→ **WHAT THIS TASK INVOLVES**
Extract all lines from the data beneath that include the word "span".

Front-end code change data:
************

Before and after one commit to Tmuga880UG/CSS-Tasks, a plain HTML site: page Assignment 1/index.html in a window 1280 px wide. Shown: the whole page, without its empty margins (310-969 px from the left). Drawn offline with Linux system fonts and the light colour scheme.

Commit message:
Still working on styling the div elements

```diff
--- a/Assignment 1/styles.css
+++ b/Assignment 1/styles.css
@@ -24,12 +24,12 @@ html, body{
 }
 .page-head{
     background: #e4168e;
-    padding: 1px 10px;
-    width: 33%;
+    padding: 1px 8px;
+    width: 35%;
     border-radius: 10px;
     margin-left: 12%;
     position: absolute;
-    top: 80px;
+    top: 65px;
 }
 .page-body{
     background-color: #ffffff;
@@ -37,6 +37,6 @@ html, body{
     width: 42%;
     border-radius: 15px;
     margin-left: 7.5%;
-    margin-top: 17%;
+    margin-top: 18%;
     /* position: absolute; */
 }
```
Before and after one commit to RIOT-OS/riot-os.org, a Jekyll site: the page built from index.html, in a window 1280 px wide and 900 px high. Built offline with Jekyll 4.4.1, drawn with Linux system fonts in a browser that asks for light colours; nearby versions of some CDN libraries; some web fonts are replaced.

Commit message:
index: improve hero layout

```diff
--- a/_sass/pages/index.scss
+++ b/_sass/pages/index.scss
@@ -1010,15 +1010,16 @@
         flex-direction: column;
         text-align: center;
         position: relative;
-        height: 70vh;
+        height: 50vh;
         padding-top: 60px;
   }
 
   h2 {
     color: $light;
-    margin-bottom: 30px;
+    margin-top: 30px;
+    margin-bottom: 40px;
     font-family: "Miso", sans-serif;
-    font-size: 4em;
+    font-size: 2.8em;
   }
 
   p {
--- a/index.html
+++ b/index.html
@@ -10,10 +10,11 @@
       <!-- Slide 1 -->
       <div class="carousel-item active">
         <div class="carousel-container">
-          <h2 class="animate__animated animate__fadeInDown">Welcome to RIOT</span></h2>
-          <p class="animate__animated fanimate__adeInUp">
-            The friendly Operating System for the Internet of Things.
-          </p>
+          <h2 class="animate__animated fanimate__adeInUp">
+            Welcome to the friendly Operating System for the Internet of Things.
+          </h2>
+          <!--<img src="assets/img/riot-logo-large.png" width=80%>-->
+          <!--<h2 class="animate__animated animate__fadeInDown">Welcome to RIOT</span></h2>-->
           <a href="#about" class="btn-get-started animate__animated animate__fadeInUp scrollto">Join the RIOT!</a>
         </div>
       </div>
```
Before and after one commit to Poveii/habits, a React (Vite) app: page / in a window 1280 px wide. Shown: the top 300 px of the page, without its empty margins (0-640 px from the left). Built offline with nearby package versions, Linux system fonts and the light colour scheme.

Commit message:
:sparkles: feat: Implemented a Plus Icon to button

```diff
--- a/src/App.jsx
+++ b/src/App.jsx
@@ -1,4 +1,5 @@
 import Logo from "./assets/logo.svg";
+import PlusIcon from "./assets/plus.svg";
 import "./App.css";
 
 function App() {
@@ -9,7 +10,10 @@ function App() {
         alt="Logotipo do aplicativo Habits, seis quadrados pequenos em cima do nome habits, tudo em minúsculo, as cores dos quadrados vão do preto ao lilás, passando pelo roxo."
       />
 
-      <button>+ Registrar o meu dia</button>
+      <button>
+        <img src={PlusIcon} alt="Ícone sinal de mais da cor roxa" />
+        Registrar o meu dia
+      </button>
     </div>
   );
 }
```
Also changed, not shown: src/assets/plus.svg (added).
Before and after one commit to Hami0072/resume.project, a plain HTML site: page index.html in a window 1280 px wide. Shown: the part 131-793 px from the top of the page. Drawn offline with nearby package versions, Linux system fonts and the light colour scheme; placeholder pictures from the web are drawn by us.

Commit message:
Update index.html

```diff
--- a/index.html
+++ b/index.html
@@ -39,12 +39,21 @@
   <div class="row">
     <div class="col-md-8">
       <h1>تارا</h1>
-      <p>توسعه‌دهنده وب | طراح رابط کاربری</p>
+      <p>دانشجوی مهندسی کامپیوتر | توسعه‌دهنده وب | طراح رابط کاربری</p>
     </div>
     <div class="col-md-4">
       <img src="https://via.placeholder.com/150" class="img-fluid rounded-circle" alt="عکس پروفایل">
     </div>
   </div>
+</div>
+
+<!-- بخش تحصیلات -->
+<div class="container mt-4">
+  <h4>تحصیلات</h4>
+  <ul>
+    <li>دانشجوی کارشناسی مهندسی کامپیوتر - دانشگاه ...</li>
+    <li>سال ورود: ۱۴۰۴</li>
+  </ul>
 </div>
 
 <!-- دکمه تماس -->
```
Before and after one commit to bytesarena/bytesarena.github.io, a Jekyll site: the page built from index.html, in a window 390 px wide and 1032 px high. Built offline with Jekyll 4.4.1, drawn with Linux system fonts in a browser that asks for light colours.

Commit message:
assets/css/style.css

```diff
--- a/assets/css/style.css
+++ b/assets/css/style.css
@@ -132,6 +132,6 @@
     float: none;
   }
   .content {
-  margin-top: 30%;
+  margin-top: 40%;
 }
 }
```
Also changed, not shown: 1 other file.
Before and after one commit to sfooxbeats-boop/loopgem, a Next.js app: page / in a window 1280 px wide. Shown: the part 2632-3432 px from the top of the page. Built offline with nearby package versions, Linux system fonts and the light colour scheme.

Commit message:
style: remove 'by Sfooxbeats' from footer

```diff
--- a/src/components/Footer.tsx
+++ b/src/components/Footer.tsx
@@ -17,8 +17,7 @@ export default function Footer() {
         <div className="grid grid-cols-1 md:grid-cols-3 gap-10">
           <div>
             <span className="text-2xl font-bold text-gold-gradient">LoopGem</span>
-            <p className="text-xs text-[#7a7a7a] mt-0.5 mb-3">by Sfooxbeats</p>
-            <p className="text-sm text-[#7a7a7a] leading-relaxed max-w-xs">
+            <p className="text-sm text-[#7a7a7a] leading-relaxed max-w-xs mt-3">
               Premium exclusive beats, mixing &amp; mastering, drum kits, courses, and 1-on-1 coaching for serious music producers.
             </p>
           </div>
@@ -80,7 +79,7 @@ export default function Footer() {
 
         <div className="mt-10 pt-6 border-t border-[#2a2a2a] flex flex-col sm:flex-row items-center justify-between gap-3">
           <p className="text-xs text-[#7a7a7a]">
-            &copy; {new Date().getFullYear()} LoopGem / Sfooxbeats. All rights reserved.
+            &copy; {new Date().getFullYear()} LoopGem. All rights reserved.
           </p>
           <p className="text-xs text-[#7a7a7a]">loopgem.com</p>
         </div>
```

************

→ **ANSWER SPACE**
-          <h2 class="animate__animated animate__fadeInDown">Welcome to RIOT</span></h2>
+          <!--<h2 class="animate__animated animate__fadeInDown">Welcome to RIOT</span></h2>-->
             <span className="text-2xl font-bold text-gold-gradient">LoopGem</span>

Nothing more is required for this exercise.